### ASSIGNED TASK
Print the listing below exactly. Leave nothing out.

### STUDY MATERIAL

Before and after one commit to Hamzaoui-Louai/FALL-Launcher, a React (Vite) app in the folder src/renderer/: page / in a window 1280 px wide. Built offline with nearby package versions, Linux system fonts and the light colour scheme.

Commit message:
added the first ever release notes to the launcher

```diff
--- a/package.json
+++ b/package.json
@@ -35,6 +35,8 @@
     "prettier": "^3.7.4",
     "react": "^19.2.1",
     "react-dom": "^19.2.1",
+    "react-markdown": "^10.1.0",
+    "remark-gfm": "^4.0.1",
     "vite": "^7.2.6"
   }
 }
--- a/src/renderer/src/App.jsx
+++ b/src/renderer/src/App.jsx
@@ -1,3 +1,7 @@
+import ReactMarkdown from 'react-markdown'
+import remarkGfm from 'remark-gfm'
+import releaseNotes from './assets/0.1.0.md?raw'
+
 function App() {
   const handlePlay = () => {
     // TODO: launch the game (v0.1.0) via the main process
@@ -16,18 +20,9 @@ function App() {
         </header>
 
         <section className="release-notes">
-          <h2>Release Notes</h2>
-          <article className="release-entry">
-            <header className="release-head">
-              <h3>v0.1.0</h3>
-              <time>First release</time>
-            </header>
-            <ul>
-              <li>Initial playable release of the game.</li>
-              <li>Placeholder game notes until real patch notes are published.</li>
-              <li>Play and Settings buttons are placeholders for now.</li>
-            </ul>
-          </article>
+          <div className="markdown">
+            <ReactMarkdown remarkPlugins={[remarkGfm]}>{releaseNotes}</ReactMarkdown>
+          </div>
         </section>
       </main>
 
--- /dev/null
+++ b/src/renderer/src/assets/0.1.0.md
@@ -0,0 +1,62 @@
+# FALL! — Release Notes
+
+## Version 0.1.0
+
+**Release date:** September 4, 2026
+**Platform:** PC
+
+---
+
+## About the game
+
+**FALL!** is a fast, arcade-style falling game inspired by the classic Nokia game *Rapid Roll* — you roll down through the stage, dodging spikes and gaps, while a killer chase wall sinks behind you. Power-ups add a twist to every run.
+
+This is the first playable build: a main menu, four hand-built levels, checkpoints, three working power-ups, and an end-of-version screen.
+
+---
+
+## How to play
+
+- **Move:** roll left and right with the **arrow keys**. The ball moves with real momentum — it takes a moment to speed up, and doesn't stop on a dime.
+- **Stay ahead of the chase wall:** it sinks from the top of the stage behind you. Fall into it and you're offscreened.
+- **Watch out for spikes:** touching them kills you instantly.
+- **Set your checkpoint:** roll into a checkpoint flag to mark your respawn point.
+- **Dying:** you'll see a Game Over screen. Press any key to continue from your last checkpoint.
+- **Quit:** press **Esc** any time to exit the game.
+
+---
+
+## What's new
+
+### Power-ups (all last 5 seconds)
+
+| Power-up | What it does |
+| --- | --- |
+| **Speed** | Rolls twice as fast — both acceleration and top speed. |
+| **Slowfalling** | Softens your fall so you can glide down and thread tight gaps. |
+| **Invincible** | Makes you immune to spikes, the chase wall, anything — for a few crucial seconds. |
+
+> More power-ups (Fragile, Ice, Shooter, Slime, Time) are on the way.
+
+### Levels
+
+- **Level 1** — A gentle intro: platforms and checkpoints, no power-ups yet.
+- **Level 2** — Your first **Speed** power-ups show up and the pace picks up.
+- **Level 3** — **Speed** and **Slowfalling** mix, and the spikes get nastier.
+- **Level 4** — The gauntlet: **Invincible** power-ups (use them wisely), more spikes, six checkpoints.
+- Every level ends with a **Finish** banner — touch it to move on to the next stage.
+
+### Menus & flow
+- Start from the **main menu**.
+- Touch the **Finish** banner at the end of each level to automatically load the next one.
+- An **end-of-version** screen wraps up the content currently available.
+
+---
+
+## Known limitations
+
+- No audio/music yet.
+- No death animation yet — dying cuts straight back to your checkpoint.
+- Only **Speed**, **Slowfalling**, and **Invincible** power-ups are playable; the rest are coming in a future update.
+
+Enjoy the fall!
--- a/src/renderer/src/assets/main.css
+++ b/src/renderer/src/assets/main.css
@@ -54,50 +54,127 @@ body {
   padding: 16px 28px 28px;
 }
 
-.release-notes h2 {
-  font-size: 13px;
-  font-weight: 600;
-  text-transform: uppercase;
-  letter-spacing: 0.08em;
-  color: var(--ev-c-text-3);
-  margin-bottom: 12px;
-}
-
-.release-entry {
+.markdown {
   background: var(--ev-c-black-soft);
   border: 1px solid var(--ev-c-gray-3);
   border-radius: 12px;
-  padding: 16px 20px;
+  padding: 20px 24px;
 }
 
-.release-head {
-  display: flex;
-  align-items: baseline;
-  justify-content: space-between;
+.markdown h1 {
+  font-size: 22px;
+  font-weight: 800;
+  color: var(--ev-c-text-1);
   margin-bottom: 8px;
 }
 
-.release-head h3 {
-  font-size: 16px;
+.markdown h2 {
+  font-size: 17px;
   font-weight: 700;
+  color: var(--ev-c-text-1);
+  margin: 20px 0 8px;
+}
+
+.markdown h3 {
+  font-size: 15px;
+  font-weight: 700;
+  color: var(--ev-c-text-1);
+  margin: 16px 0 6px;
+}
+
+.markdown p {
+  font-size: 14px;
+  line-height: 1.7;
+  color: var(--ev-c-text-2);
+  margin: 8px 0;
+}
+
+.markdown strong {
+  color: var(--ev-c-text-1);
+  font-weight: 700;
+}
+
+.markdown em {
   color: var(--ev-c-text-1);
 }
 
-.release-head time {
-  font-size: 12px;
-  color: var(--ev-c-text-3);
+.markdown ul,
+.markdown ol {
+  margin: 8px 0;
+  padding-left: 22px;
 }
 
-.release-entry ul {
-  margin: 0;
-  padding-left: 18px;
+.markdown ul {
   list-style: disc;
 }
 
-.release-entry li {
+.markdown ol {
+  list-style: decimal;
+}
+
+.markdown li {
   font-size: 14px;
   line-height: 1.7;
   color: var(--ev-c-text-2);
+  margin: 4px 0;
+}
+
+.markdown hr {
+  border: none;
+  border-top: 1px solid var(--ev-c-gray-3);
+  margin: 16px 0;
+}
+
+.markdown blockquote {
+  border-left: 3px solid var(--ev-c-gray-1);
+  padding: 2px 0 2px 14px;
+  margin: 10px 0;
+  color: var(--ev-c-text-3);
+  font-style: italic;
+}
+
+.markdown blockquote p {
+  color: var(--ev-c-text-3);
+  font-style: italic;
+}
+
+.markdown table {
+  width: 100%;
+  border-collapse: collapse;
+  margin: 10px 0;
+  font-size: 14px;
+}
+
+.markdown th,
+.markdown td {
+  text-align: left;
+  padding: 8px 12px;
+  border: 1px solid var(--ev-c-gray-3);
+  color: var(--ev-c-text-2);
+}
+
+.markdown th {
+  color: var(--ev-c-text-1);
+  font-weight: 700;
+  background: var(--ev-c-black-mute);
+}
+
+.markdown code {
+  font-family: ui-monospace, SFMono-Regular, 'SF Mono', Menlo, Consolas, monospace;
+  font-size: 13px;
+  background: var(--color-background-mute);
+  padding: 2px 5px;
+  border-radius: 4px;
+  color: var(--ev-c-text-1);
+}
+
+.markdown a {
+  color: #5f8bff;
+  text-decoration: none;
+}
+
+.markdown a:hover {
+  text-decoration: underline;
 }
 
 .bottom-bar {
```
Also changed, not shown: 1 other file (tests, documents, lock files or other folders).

### SOLUTION TO THIS EXERCISE
Before and after one commit to Hamzaoui-Louai/FALL-Launcher, a React (Vite) app in the folder src/renderer/: page / in a window 1280 px wide. Built offline with nearby package versions, Linux system fonts and the light colour scheme.

Commit message:
added the first ever release notes to the launcher

```diff
--- a/package.json
+++ b/package.json
@@ -35,6 +35,8 @@
     "prettier": "^3.7.4",
     "react": "^19.2.1",
     "react-dom": "^19.2.1",
+    "react-markdown": "^10.1.0",
+    "remark-gfm": "^4.0.1",
     "vite": "^7.2.6"
   }
 }
--- a/src/renderer/src/App.jsx
+++ b/src/renderer/src/App.jsx
@@ -1,3 +1,7 @@
+import ReactMarkdown from 'react-markdown'
+import remarkGfm from 'remark-gfm'
+import releaseNotes from './assets/0.1.0.md?raw'
+
 function App() {
   const handlePlay = () => {
     // TODO: launch the game (v0.1.0) via the main process
@@ -16,18 +20,9 @@ function App() {
         </header>
 
         <section className="release-notes">
-          <h2>Release Notes</h2>
-          <article className="release-entry">
-            <header className="release-head">
-              <h3>v0.1.0</h3>
-              <time>First release</time>
-            </header>
-            <ul>
-              <li>Initial playable release of the game.</li>
-              <li>Placeholder game notes until real patch notes are published.</li>
-              <li>Play and Settings buttons are placeholders for now.</li>
-            </ul>
-          </article>
+          <div className="markdown">
+            <ReactMarkdown remarkPlugins={[remarkGfm]}>{releaseNotes}</ReactMarkdown>
+          </div>
         </section>
       </main>
 
--- /dev/null
+++ b/src/renderer/src/assets/0.1.0.md
@@ -0,0 +1,62 @@
+# FALL! — Release Notes
+
+## Version 0.1.0
+
+**Release date:** September 4, 2026
+**Platform:** PC
+
+---
+
+## About the game
+
+**FALL!** is a fast, arcade-style falling game inspired by the classic Nokia game *Rapid Roll* — you roll down through the stage, dodging spikes and gaps, while a killer chase wall sinks behind you. Power-ups add a twist to every run.
+
+This is the first playable build: a main menu, four hand-built levels, checkpoints, three working power-ups, and an end-of-version screen.
+
+---
+
+## How to play
+
+- **Move:** roll left and right with the **arrow keys**. The ball moves with real momentum — it takes a moment to speed up, and doesn't stop on a dime.
+- **Stay ahead of the chase wall:** it sinks from the top of the stage behind you. Fall into it and you're offscreened.
+- **Watch out for spikes:** touching them kills you instantly.
+- **Set your checkpoint:** roll into a checkpoint flag to mark your respawn point.
+- **Dying:** you'll see a Game Over screen. Press any key to continue from your last checkpoint.
+- **Quit:** press **Esc** any time to exit the game.
+
+---
+
+## What's new
+
+### Power-ups (all last 5 seconds)
+
+| Power-up | What it does |
+| --- | --- |
+| **Speed** | Rolls twice as fast — both acceleration and top speed. |
+| **Slowfalling** | Softens your fall so you can glide down and thread tight gaps. |
+| **Invincible** | Makes you immune to spikes, the chase wall, anything — for a few crucial seconds. |
+
+> More power-ups (Fragile, Ice, Shooter, Slime, Time) are on the way.
+
+### Levels
+
+- **Level 1** — A gentle intro: platforms and checkpoints, no power-ups yet.
+- **Level 2** — Your first **Speed** power-ups show up and the pace picks up.
+- **Level 3** — **Speed** and **Slowfalling** mix, and the spikes get nastier.
+- **Level 4** — The gauntlet: **Invincible** power-ups (use them wisely), more spikes, six checkpoints.
+- Every level ends with a **Finish** banner — touch it to move on to the next stage.
+
+### Menus & flow
+- Start from the **main menu**.
+- Touch the **Finish** banner at the end of each level to automatically load the next one.
+- An **end-of-version** screen wraps up the content currently available.
+
+---
+
+## Known limitations
+
+- No audio/music yet.
+- No death animation yet — dying cuts straight back to your checkpoint.
+- Only **Speed**, **Slowfalling**, and **Invincible** power-ups are playable; the rest are coming in a future update.
+
+Enjoy the fall!
--- a/src/renderer/src/assets/main.css
+++ b/src/renderer/src/assets/main.css
@@ -54,50 +54,127 @@ body {
   padding: 16px 28px 28px;
 }
 
-.release-notes h2 {
-  font-size: 13px;
-  font-weight: 600;
-  text-transform: uppercase;
-  letter-spacing: 0.08em;
-  color: var(--ev-c-text-3);
-  margin-bottom: 12px;
-}
-
-.release-entry {
+.markdown {
   background: var(--ev-c-black-soft);
   border: 1px solid var(--ev-c-gray-3);
   border-radius: 12px;
-  padding: 16px 20px;
+  padding: 20px 24px;
 }
 
-.release-head {
-  display: flex;
-  align-items: baseline;
-  justify-content: space-between;
+.markdown h1 {
+  font-size: 22px;
+  font-weight: 800;
+  color: var(--ev-c-text-1);
   margin-bottom: 8px;
 }
 
-.release-head h3 {
-  font-size: 16px;
+.markdown h2 {
+  font-size: 17px;
   font-weight: 700;
+  color: var(--ev-c-text-1);
+  margin: 20px 0 8px;
+}
+
+.markdown h3 {
+  font-size: 15px;
+  font-weight: 700;
+  color: var(--ev-c-text-1);
+  margin: 16px 0 6px;
+}
+
+.markdown p {
+  font-size: 14px;
+  line-height: 1.7;
+  color: var(--ev-c-text-2);
+  margin: 8px 0;
+}
+
+.markdown strong {
+  color: var(--ev-c-text-1);
+  font-weight: 700;
+}
+
+.markdown em {
   color: var(--ev-c-text-1);
 }
 
-.release-head time {
-  font-size: 12px;
-  color: var(--ev-c-text-3);
+.markdown ul,
+.markdown ol {
+  margin: 8px 0;
+  padding-left: 22px;
 }
 
-.release-entry ul {
-  margin: 0;
-  padding-left: 18px;
+.markdown ul {
   list-style: disc;
 }
 
-.release-entry li {
+.markdown ol {
+  list-style: decimal;
+}
+
+.markdown li {
   font-size: 14px;
   line-height: 1.7;
   color: var(--ev-c-text-2);
+  margin: 4px 0;
+}
+
+.markdown hr {
+  border: none;
+  border-top: 1px solid var(--ev-c-gray-3);
+  margin: 16px 0;
+}
+
+.markdown blockquote {
+  border-left: 3px solid var(--ev-c-gray-1);
+  padding: 2px 0 2px 14px;
+  margin: 10px 0;
+  color: var(--ev-c-text-3);
+  font-style: italic;
+}
+
+.markdown blockquote p {
+  color: var(--ev-c-text-3);
+  font-style: italic;
+}
+
+.markdown table {
+  width: 100%;
+  border-collapse: collapse;
+  margin: 10px 0;
+  font-size: 14px;
+}
+
+.markdown th,
+.markdown td {
+  text-align: left;
+  padding: 8px 12px;
+  border: 1px solid var(--ev-c-gray-3);
+  color: var(--ev-c-text-2);
+}
+
+.markdown th {
+  color: var(--ev-c-text-1);
+  font-weight: 700;
+  background: var(--ev-c-black-mute);
+}
+
+.markdown code {
+  font-family: ui-monospace, SFMono-Regular, 'SF Mono', Menlo, Consolas, monospace;
+  font-size: 13px;
+  background: var(--color-background-mute);
+  padding: 2px 5px;
+  border-radius: 4px;
+  color: var(--ev-c-text-1);
+}
+
+.markdown a {
+  color: #5f8bff;
+  text-decoration: none;
+}
+
+.markdown a:hover {
+  text-decoration: underline;
 }
 
 .bottom-bar {
```
Also changed, not shown: 1 other file (tests, documents, lock files or other folders).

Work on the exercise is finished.